Data excerpts
○ ○ ○ ○ ○ ○ ○

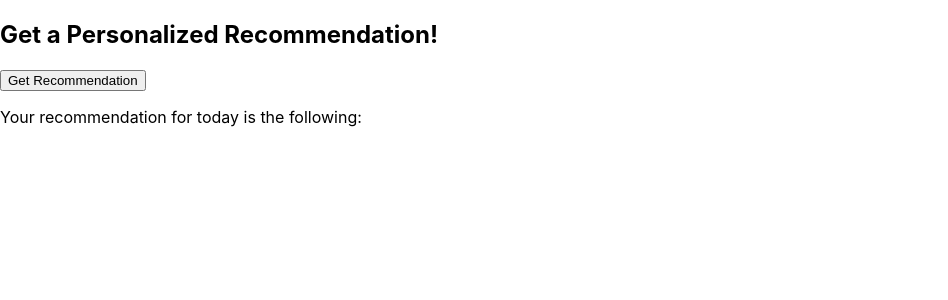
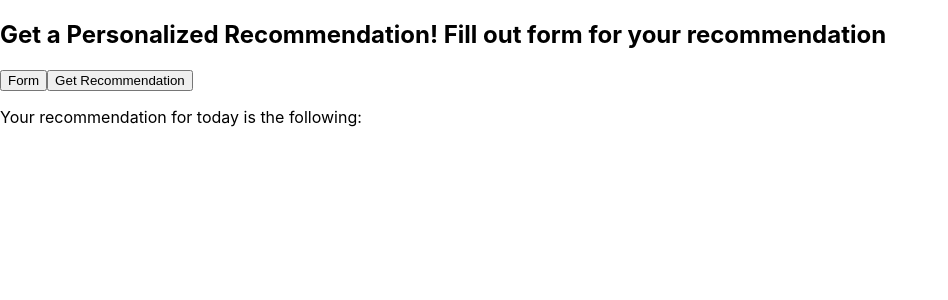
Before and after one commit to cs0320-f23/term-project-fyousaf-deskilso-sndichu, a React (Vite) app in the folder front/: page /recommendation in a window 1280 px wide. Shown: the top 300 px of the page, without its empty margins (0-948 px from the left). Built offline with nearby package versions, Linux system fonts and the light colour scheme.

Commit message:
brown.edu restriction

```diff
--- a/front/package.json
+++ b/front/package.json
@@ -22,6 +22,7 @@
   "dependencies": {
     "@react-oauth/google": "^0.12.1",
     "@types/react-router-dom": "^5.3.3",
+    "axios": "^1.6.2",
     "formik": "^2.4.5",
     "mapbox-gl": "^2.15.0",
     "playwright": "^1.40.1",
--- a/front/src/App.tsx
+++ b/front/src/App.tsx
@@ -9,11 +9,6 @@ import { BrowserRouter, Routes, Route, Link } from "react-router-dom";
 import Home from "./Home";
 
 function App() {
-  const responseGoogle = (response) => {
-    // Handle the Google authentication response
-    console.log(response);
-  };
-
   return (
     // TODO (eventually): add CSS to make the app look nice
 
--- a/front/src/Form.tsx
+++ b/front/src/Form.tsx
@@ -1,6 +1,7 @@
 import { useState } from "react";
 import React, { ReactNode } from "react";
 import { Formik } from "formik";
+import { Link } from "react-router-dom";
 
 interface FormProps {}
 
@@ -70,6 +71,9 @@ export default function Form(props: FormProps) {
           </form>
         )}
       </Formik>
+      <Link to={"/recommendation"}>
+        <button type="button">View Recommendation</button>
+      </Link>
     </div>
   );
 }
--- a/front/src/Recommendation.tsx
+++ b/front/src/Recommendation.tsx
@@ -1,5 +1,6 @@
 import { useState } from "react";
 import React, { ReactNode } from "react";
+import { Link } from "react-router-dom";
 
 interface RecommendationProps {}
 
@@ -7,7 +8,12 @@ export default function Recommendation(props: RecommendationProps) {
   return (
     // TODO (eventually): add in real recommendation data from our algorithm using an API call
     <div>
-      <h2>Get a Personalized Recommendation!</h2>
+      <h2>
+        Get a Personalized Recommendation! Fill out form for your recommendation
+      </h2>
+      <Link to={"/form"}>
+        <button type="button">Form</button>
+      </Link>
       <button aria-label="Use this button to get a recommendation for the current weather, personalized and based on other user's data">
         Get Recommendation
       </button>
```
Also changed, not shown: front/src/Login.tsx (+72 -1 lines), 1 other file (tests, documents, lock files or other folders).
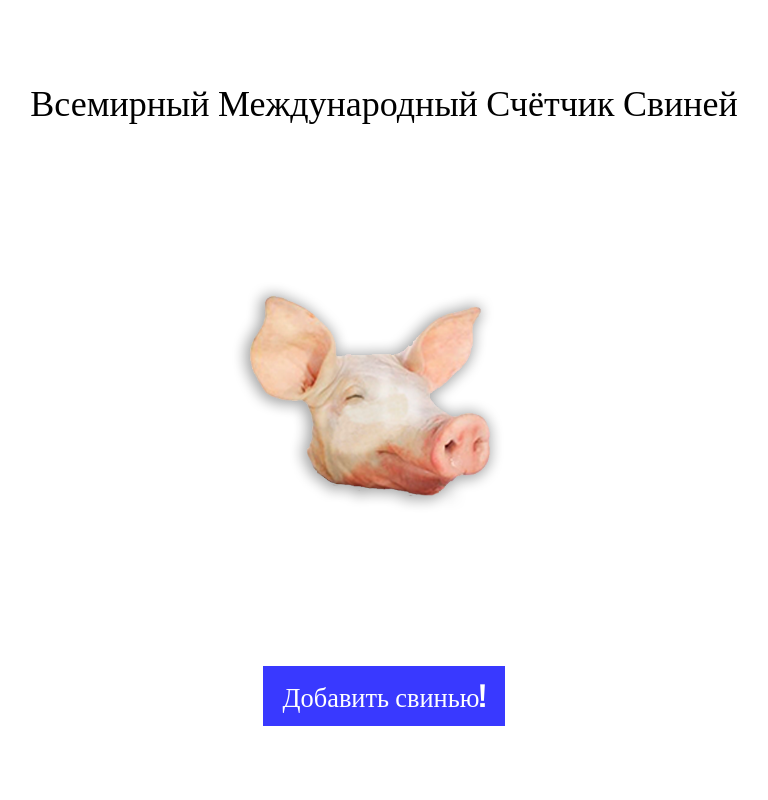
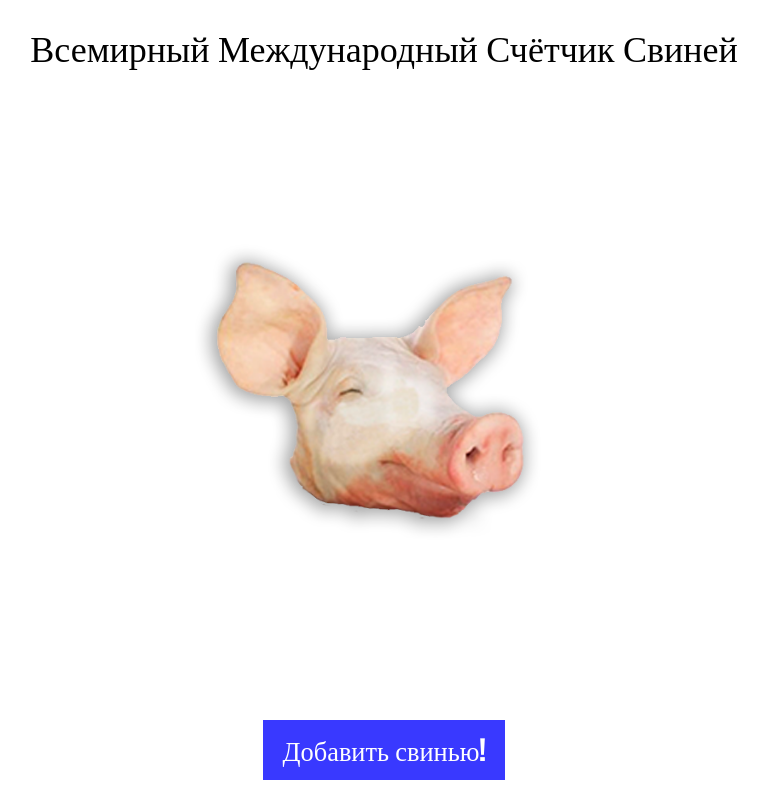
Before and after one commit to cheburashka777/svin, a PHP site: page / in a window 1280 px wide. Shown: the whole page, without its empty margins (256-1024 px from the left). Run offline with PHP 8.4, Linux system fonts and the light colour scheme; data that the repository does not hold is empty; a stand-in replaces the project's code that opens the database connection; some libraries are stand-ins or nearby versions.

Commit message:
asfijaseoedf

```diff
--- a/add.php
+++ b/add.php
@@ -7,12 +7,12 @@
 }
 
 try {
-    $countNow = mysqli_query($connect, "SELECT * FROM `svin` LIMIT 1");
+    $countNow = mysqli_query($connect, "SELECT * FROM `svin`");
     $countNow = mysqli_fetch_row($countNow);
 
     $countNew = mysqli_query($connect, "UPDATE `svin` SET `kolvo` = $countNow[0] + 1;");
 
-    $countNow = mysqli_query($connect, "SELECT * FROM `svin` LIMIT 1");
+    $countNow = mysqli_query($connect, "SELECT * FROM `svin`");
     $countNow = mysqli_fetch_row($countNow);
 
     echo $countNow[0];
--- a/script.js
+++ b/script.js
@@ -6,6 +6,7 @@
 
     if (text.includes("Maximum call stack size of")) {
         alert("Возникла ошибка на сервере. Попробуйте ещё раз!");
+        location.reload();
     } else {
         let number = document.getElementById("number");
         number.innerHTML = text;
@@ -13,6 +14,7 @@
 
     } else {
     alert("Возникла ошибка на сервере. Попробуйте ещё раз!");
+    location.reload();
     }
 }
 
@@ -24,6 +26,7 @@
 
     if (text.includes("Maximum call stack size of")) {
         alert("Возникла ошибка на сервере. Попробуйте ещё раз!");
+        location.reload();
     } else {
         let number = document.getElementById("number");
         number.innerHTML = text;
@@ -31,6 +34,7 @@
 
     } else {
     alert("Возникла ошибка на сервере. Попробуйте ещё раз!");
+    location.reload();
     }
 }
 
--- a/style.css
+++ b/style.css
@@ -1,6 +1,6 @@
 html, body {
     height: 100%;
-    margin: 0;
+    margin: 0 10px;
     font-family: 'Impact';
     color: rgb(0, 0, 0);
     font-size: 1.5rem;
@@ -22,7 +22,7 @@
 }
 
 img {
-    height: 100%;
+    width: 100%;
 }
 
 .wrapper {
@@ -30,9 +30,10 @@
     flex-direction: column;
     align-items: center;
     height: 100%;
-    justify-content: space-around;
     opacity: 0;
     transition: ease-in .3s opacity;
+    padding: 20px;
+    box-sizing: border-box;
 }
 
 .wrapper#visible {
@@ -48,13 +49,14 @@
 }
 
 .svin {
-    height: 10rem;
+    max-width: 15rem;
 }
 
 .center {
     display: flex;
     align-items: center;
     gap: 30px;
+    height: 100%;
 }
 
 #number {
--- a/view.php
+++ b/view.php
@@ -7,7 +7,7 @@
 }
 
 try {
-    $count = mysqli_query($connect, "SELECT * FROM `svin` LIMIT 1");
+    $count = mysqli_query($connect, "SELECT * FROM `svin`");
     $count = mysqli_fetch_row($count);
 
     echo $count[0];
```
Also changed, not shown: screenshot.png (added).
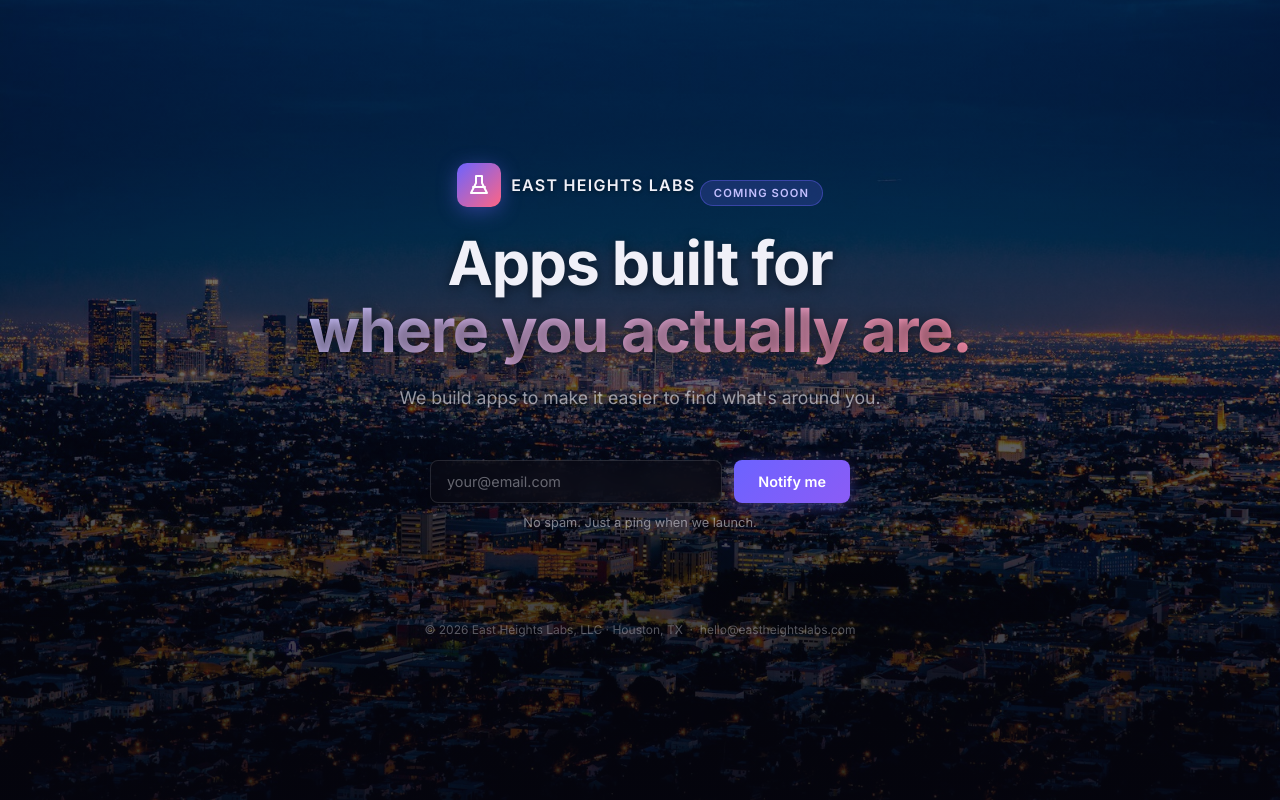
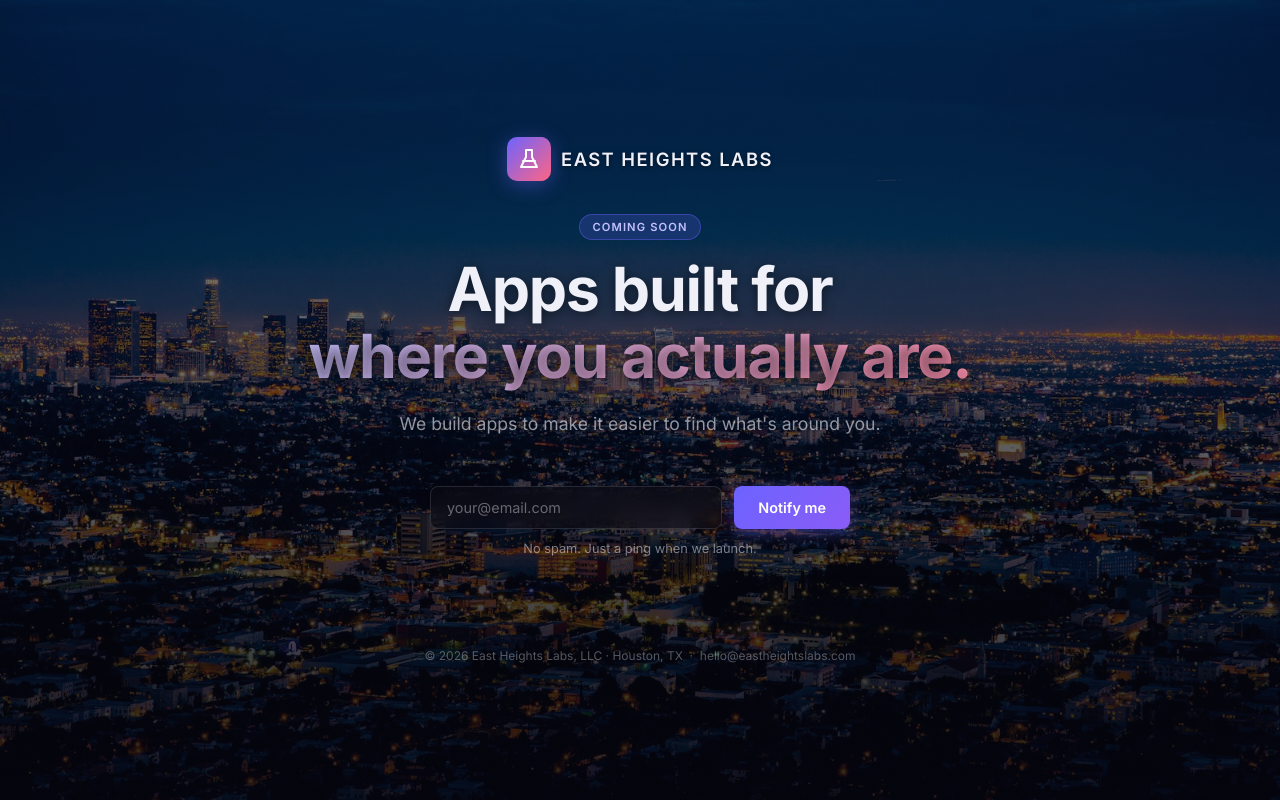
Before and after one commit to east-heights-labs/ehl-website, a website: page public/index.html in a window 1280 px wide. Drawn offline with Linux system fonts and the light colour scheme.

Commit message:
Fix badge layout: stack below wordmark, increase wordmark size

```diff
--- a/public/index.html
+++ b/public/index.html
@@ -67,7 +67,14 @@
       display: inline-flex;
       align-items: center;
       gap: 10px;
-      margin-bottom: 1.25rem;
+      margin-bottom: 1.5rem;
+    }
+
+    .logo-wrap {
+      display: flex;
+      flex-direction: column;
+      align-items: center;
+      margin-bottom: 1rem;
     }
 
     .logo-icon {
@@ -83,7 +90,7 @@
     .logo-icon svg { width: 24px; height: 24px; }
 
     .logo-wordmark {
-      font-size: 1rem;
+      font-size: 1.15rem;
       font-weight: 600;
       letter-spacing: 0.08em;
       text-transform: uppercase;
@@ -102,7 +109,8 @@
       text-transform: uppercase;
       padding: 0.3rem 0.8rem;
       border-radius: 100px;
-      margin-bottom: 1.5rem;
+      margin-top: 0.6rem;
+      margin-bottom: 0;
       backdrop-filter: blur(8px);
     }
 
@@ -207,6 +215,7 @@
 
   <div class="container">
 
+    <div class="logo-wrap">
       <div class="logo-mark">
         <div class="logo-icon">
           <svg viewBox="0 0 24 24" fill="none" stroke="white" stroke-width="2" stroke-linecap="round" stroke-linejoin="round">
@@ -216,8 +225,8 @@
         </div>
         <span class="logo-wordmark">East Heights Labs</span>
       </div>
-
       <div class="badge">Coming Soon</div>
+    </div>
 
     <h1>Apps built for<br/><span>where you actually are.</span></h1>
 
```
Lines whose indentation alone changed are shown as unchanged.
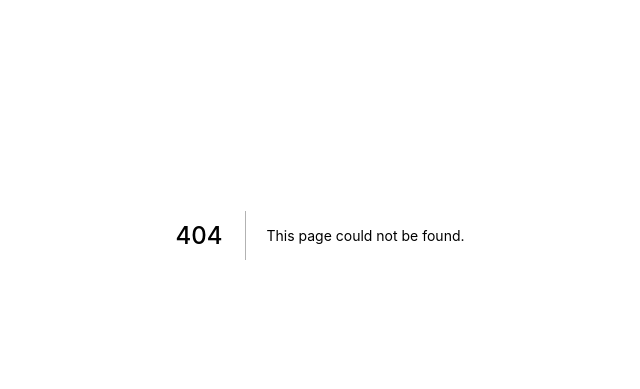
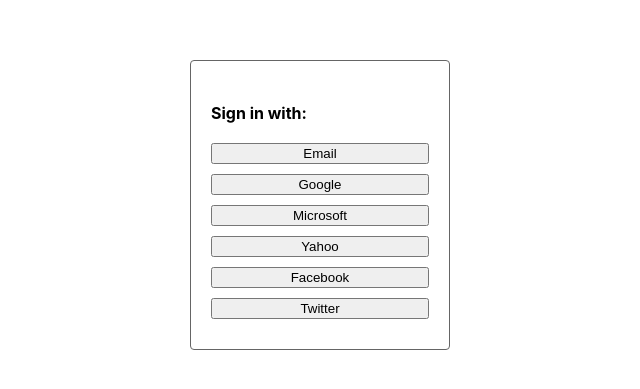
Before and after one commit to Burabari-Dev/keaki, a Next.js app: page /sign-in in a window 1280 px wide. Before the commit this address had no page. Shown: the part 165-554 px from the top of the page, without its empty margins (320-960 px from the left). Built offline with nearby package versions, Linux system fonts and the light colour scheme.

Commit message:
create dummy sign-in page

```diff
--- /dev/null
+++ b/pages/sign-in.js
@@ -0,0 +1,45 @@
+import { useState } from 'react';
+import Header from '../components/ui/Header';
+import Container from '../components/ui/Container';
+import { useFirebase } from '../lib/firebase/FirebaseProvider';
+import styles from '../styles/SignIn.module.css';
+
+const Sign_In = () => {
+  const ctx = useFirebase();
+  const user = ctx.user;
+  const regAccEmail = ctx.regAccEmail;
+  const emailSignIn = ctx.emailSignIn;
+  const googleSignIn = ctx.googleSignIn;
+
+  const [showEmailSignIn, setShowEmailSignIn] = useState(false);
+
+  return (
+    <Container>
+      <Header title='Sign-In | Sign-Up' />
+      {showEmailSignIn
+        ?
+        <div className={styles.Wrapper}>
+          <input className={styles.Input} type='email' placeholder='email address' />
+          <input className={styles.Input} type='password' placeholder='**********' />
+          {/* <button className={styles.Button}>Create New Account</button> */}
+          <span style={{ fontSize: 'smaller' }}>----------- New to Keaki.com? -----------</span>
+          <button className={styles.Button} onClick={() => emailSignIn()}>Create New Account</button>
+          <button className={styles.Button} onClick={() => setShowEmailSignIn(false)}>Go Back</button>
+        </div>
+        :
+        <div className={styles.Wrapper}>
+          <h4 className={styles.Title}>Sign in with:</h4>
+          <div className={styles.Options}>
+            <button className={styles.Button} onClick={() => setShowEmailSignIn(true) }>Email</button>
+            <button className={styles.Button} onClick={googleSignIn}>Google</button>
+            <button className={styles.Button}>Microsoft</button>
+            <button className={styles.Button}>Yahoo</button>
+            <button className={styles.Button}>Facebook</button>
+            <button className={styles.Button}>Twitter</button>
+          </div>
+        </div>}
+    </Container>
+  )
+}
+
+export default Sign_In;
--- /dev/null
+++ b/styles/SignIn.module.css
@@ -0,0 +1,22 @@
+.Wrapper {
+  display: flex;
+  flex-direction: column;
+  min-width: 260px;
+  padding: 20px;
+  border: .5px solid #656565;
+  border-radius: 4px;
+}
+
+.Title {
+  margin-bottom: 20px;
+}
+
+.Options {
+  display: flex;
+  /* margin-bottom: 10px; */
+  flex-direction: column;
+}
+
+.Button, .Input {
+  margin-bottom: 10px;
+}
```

○ ○ ○ ○ ○ ○ ○

### What is needed:
Which lines in the records above contain the word "center"? Return each of them.

### Reply:
     align-items: center;
 .center {
     align-items: center;
       align-items: center;
+      align-items: center;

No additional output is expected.